What to produce =
From the entries, copy out every line in which the word "nomic" is found.

[Revision comparison data]
===
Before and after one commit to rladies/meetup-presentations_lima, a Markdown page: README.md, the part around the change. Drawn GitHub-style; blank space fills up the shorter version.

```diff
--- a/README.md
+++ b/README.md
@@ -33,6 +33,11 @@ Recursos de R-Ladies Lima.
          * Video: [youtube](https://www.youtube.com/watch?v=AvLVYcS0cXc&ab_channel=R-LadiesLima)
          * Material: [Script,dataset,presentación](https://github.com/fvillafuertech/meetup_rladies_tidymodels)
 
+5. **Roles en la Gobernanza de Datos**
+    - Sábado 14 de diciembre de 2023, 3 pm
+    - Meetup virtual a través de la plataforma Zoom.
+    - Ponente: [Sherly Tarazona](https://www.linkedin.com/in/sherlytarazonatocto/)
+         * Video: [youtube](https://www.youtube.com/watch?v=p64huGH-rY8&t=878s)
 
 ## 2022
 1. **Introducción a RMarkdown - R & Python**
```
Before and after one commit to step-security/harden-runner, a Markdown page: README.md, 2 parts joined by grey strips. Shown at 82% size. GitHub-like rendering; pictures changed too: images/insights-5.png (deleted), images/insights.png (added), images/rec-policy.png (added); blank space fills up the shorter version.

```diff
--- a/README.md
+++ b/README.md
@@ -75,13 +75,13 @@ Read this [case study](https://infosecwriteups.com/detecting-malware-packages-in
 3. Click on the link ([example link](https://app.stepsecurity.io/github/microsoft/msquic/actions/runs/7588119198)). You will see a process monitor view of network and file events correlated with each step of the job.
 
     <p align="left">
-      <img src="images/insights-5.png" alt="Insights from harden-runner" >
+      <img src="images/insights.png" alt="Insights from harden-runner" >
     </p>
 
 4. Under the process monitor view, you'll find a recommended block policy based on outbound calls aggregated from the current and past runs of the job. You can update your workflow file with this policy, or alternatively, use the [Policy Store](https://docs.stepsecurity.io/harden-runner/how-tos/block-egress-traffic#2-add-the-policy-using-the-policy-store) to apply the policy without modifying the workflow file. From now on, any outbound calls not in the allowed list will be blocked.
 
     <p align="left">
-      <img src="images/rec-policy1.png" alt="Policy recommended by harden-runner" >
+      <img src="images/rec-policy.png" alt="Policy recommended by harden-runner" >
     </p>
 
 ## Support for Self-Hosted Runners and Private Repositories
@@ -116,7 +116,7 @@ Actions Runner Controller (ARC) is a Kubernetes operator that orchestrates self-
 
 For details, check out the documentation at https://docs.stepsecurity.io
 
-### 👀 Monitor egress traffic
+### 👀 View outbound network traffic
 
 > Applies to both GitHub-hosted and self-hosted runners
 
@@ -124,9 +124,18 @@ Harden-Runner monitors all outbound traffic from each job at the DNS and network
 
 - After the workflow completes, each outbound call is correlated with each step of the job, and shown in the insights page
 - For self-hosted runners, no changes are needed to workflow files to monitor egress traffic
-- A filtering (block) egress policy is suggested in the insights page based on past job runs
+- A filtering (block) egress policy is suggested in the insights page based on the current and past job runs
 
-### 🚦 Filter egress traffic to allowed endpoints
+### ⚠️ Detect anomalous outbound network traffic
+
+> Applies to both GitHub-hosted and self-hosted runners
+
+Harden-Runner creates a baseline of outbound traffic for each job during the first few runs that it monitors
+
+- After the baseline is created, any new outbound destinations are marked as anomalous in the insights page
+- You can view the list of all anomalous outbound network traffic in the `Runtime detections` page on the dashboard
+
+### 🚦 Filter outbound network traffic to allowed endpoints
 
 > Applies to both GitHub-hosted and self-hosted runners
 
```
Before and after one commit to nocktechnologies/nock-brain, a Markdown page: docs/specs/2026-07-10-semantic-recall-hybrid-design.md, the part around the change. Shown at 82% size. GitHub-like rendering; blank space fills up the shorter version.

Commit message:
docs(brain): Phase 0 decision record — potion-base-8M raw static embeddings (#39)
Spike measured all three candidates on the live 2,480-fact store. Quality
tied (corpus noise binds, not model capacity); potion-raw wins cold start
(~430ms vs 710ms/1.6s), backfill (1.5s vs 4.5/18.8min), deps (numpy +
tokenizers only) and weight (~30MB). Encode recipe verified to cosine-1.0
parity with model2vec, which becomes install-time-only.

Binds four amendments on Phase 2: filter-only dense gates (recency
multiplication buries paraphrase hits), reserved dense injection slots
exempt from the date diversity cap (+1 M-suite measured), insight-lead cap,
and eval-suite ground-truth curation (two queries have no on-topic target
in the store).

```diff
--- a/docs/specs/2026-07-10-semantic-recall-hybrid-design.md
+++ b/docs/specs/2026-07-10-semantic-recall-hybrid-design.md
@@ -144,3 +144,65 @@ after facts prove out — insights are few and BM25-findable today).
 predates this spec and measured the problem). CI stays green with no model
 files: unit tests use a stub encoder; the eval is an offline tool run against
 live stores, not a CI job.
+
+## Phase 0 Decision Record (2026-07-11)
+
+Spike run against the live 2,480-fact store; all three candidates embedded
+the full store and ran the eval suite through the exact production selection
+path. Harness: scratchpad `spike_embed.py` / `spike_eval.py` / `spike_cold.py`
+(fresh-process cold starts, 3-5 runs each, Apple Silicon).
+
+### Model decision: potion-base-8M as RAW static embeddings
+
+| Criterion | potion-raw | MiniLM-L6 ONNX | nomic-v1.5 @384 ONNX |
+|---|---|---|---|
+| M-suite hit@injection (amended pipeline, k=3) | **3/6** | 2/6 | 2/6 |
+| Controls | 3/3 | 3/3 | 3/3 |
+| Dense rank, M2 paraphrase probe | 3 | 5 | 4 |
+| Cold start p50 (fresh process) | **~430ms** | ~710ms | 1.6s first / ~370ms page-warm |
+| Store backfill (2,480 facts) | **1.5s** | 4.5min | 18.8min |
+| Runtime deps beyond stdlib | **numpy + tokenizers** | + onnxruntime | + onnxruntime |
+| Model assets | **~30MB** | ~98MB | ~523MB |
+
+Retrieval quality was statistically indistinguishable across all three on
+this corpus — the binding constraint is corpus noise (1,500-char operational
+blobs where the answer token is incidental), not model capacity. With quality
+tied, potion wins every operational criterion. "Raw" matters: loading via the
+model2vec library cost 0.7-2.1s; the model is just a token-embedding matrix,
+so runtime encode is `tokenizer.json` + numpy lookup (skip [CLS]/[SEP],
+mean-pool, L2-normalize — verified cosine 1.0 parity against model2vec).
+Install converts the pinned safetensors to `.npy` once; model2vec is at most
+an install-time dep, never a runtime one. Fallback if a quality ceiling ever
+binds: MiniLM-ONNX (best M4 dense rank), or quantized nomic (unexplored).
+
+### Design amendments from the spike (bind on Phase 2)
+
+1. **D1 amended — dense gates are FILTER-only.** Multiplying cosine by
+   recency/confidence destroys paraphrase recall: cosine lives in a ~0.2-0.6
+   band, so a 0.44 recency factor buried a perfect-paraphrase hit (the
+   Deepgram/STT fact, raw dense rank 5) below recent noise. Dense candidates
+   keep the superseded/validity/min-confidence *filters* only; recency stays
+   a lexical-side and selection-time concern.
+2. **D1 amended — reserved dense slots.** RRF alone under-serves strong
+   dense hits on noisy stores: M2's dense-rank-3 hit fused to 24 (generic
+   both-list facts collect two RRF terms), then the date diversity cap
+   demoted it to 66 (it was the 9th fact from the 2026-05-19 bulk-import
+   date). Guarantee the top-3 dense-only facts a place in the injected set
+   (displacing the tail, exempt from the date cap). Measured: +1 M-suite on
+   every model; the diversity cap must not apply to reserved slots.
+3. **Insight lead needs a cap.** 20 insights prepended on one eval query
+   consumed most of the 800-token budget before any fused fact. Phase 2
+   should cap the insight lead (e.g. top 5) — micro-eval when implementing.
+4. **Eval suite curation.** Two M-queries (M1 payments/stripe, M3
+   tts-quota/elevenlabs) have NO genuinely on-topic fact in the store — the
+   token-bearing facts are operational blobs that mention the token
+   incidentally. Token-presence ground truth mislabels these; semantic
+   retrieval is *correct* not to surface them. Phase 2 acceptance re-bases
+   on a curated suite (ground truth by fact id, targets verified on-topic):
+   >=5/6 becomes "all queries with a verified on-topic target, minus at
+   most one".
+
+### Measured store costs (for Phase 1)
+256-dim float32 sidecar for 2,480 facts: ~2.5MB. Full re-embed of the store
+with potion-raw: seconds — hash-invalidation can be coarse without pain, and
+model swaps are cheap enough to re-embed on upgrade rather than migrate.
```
===
Exercise solution =
+| Criterion | potion-raw | MiniLM-L6 ONNX | nomic-v1.5 @384 ONNX |
+binds: MiniLM-ONNX (best M4 dense rank), or quantized nomic (unexplored).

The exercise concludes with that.